== MATERIAL FOR THIS EXERCISE

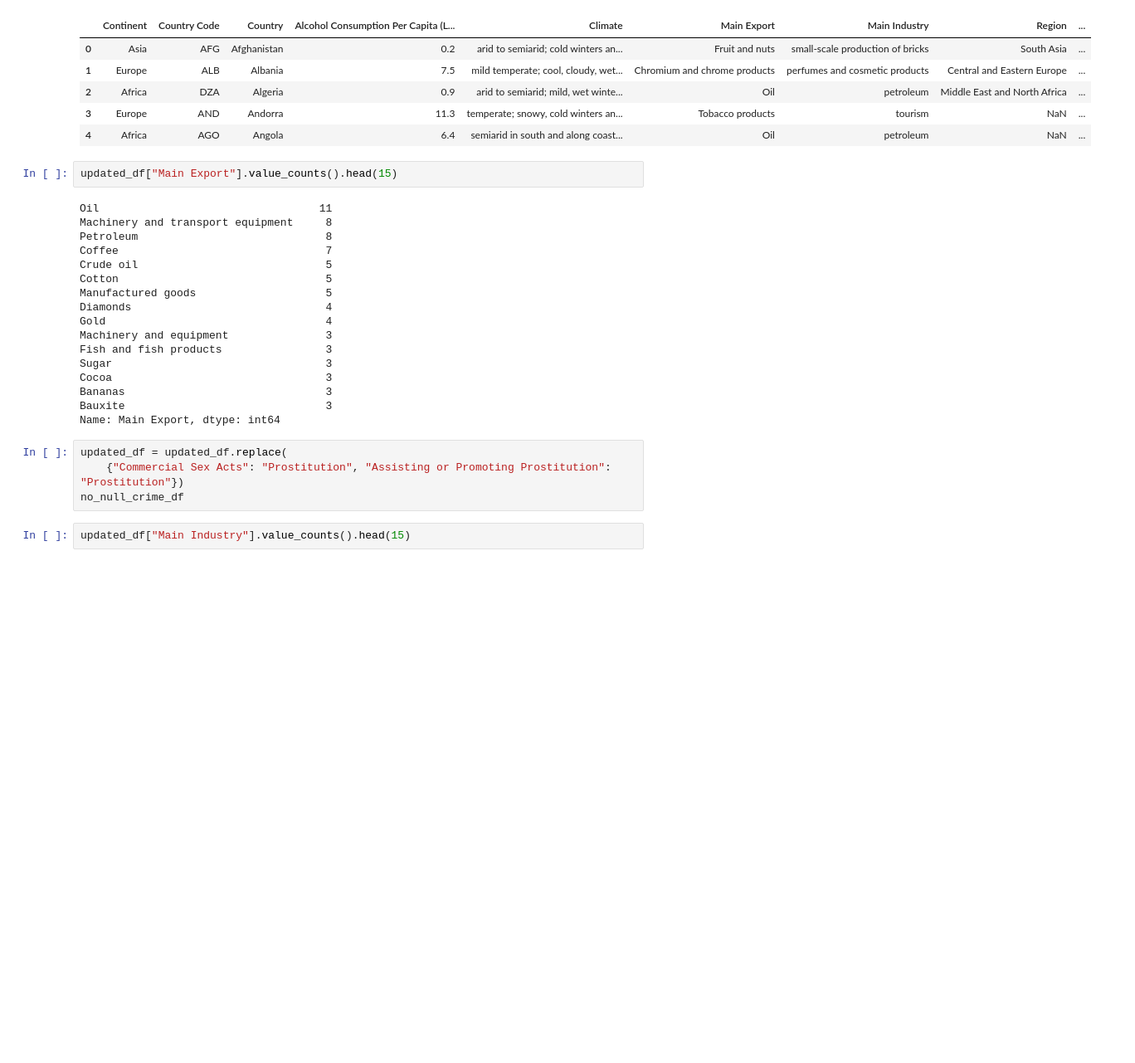
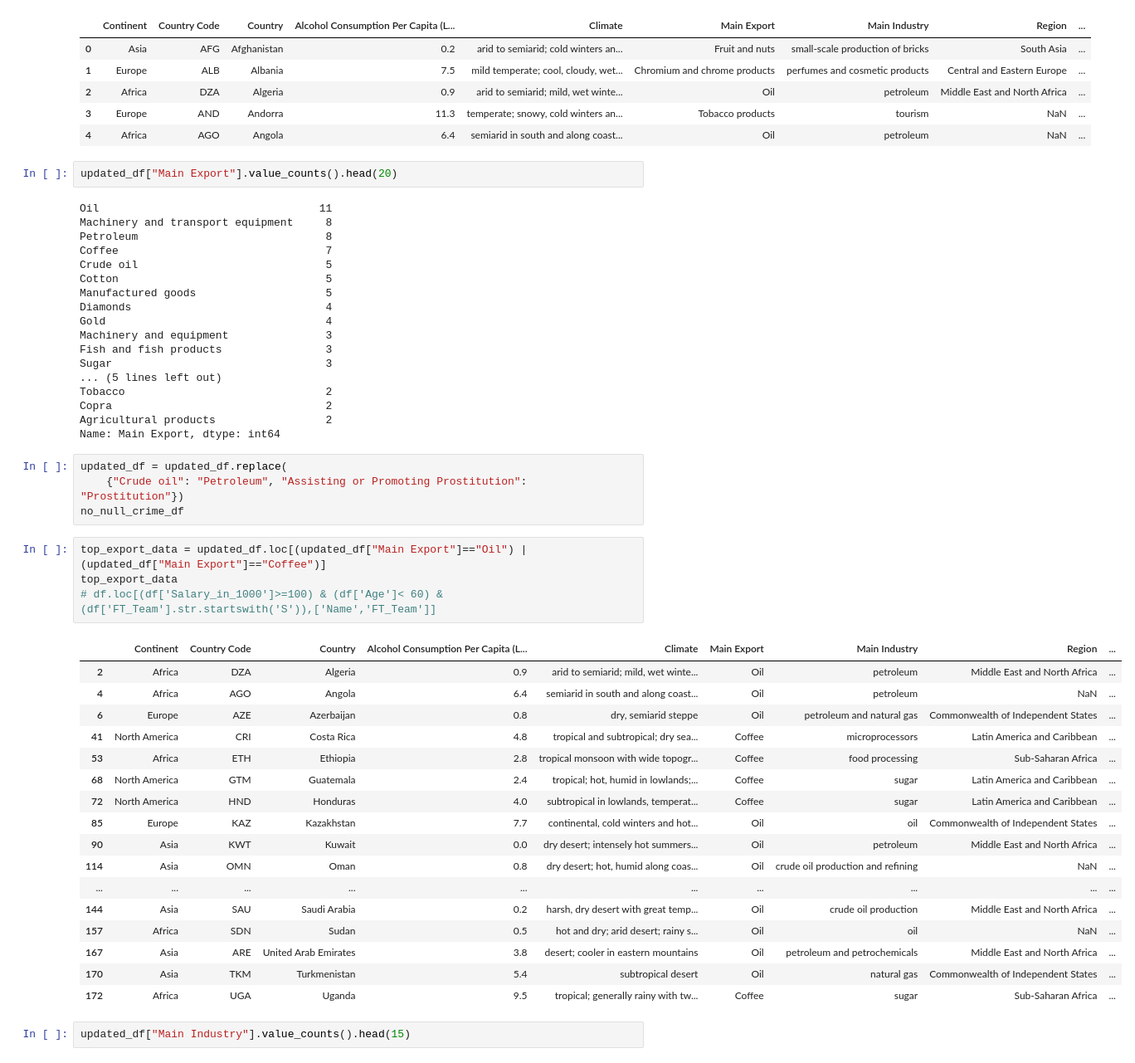
Before and after one commit to reccleston/data-analysis-project-1, a Jupyter notebook: nadia/project_work_2021.ipynb, the cells around one changed output. Shown at 83% size. Saved outputs shown, nothing was run; the diff lists cells and outputs as text; blank space fills up the shorter version.

```diff
--- a/nadia/project_work_2021.ipynb
+++ b/nadia/project_work_2021.ipynb
@@ -31,7 +31,7 @@ updated_df.head()
 | 3 | Europe | AND | Andorra | 11.3 | temperate; snowy, cold winters an... | Tobacco products | tourism | NaN | ... |
 | 4 | Africa | AGO | Angola | 6.4 | semiarid in south and along coast... | Oil | petroleum | NaN | ... |
 # %%
-updated_df["Main Export"].value_counts().head(15)
+updated_df["Main Export"].value_counts().head(20)
 # %% [output]
 Oil                                  11
 Machinery and transport equipment     8
@@ -45,14 +45,37 @@ Gold                                  4
 Machinery and equipment               3
 Fish and fish products                3
 Sugar                                 3
-Cocoa                                 3
-Bananas                               3
-Bauxite                               3
+... (5 lines left out)
+Tobacco                               2
+Copra                                 2
+Agricultural products                 2
 Name: Main Export, dtype: int64
 # %%
 updated_df = updated_df.replace(
-    {"Commercial Sex Acts": "Prostitution", "Assisting or Promoting Prostitution": "Prostitution"})
+    {"Crude oil": "Petroleum", "Assisting or Promoting Prostitution": "Prostitution"})
 no_null_crime_df
+# %%
+top_export_data = updated_df.loc[(updated_df["Main Export"]=="Oil") | (updated_df["Main Export"]=="Coffee")]
+top_export_data
+# df.loc[(df['Salary_in_1000']>=100) & (df['Age']< 60) & (df['FT_Team'].str.startswith('S')),['Name','FT_Team']]
+# %% [output]
+|  | Continent | Country Code | Country | Alcohol Consumption Per Capita (L... | Climate | Main Export | Main Industry | Region | ... |
+| 2 | Africa | DZA | Algeria | 0.9 | arid to semiarid; mild, wet winte... | Oil | petroleum | Middle East and North Africa | ... |
+| 4 | Africa | AGO | Angola | 6.4 | semiarid in south and along coast... | Oil | petroleum | NaN | ... |
+| 6 | Europe | AZE | Azerbaijan | 0.8 | dry, semiarid steppe | Oil | petroleum and natural gas | Commonwealth of Independent States | ... |
+| 41 | North America | CRI | Costa Rica | 4.8 | tropical and subtropical; dry sea... | Coffee | microprocessors | Latin America and Caribbean | ... |
+| 53 | Africa | ETH | Ethiopia | 2.8 | tropical monsoon with wide topogr... | Coffee | food processing | Sub-Saharan Africa | ... |
+| 68 | North America | GTM | Guatemala | 2.4 | tropical; hot, humid in lowlands;... | Coffee | sugar | Latin America and Caribbean | ... |
+| 72 | North America | HND | Honduras | 4.0 | subtropical in lowlands, temperat... | Coffee | sugar | Latin America and Caribbean | ... |
+| 85 | Europe | KAZ | Kazakhstan | 7.7 | continental, cold winters and hot... | Oil | oil | Commonwealth of Independent States | ... |
+| 90 | Asia | KWT | Kuwait | 0.0 | dry desert; intensely hot summers... | Oil | petroleum | Middle East and North Africa | ... |
+| 114 | Asia | OMN | Oman | 0.8 | dry desert; hot, humid along coas... | Oil | crude oil production and refining | NaN | ... |
+| ... | ... | ... | ... | ... | ... | ... | ... | ... | ... |
+| 144 | Asia | SAU | Saudi Arabia | 0.2 | harsh, dry desert with great temp... | Oil | crude oil production | Middle East and North Africa | ... |
+| 157 | Africa | SDN | Sudan | 0.5 | hot and dry; arid desert; rainy s... | Oil | oil | NaN | ... |
+| 167 | Asia | ARE | United Arab Emirates | 3.8 | desert; cooler in eastern mountains | Oil | petroleum and petrochemicals | Middle East and North Africa | ... |
+| 170 | Asia | TKM | Turkmenistan | 5.4 | subtropical desert | Oil | natural gas | Commonwealth of Independent States | ... |
+| 172 | Africa | UGA | Uganda | 9.5 | tropical; generally rainy with tw... | Coffee | sugar | Sub-Saharan Africa | ... |
 # %%
 updated_df["Main Industry"].value_counts().head(15)
 # %% [output]
```
Also changed, not shown: 1 other file.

====

ASSIGNED TASK: Copy all of the listing word for word, minus the images.

RESULT BELOW:
Before and after one commit to reccleston/data-analysis-project-1, a Jupyter notebook: nadia/project_work_2021.ipynb, the cells around one changed output. Shown at 83% size. Saved outputs shown, nothing was run; the diff lists cells and outputs as text; blank space fills up the shorter version.

```diff
--- a/nadia/project_work_2021.ipynb
+++ b/nadia/project_work_2021.ipynb
@@ -31,7 +31,7 @@ updated_df.head()
 | 3 | Europe | AND | Andorra | 11.3 | temperate; snowy, cold winters an... | Tobacco products | tourism | NaN | ... |
 | 4 | Africa | AGO | Angola | 6.4 | semiarid in south and along coast... | Oil | petroleum | NaN | ... |
 # %%
-updated_df["Main Export"].value_counts().head(15)
+updated_df["Main Export"].value_counts().head(20)
 # %% [output]
 Oil                                  11
 Machinery and transport equipment     8
@@ -45,14 +45,37 @@ Gold                                  4
 Machinery and equipment               3
 Fish and fish products                3
 Sugar                                 3
-Cocoa                                 3
-Bananas                               3
-Bauxite                               3
+... (5 lines left out)
+Tobacco                               2
+Copra                                 2
+Agricultural products                 2
 Name: Main Export, dtype: int64
 # %%
 updated_df = updated_df.replace(
-    {"Commercial Sex Acts": "Prostitution", "Assisting or Promoting Prostitution": "Prostitution"})
+    {"Crude oil": "Petroleum", "Assisting or Promoting Prostitution": "Prostitution"})
 no_null_crime_df
+# %%
+top_export_data = updated_df.loc[(updated_df["Main Export"]=="Oil") | (updated_df["Main Export"]=="Coffee")]
+top_export_data
+# df.loc[(df['Salary_in_1000']>=100) & (df['Age']< 60) & (df['FT_Team'].str.startswith('S')),['Name','FT_Team']]
+# %% [output]
+|  | Continent | Country Code | Country | Alcohol Consumption Per Capita (L... | Climate | Main Export | Main Industry | Region | ... |
+| 2 | Africa | DZA | Algeria | 0.9 | arid to semiarid; mild, wet winte... | Oil | petroleum | Middle East and North Africa | ... |
+| 4 | Africa | AGO | Angola | 6.4 | semiarid in south and along coast... | Oil | petroleum | NaN | ... |
+| 6 | Europe | AZE | Azerbaijan | 0.8 | dry, semiarid steppe | Oil | petroleum and natural gas | Commonwealth of Independent States | ... |
+| 41 | North America | CRI | Costa Rica | 4.8 | tropical and subtropical; dry sea... | Coffee | microprocessors | Latin America and Caribbean | ... |
+| 53 | Africa | ETH | Ethiopia | 2.8 | tropical monsoon with wide topogr... | Coffee | food processing | Sub-Saharan Africa | ... |
+| 68 | North America | GTM | Guatemala | 2.4 | tropical; hot, humid in lowlands;... | Coffee | sugar | Latin America and Caribbean | ... |
+| 72 | North America | HND | Honduras | 4.0 | subtropical in lowlands, temperat... | Coffee | sugar | Latin America and Caribbean | ... |
+| 85 | Europe | KAZ | Kazakhstan | 7.7 | continental, cold winters and hot... | Oil | oil | Commonwealth of Independent States | ... |
+| 90 | Asia | KWT | Kuwait | 0.0 | dry desert; intensely hot summers... | Oil | petroleum | Middle East and North Africa | ... |
+| 114 | Asia | OMN | Oman | 0.8 | dry desert; hot, humid along coas... | Oil | crude oil production and refining | NaN | ... |
+| ... | ... | ... | ... | ... | ... | ... | ... | ... | ... |
+| 144 | Asia | SAU | Saudi Arabia | 0.2 | harsh, dry desert with great temp... | Oil | crude oil production | Middle East and North Africa | ... |
+| 157 | Africa | SDN | Sudan | 0.5 | hot and dry; arid desert; rainy s... | Oil | oil | NaN | ... |
+| 167 | Asia | ARE | United Arab Emirates | 3.8 | desert; cooler in eastern mountains | Oil | petroleum and petrochemicals | Middle East and North Africa | ... |
+| 170 | Asia | TKM | Turkmenistan | 5.4 | subtropical desert | Oil | natural gas | Commonwealth of Independent States | ... |
+| 172 | Africa | UGA | Uganda | 9.5 | tropical; generally rainy with tw... | Coffee | sugar | Sub-Saharan Africa | ... |
 # %%
 updated_df["Main Industry"].value_counts().head(15)
 # %% [output]
```
Also changed, not shown: 1 other file.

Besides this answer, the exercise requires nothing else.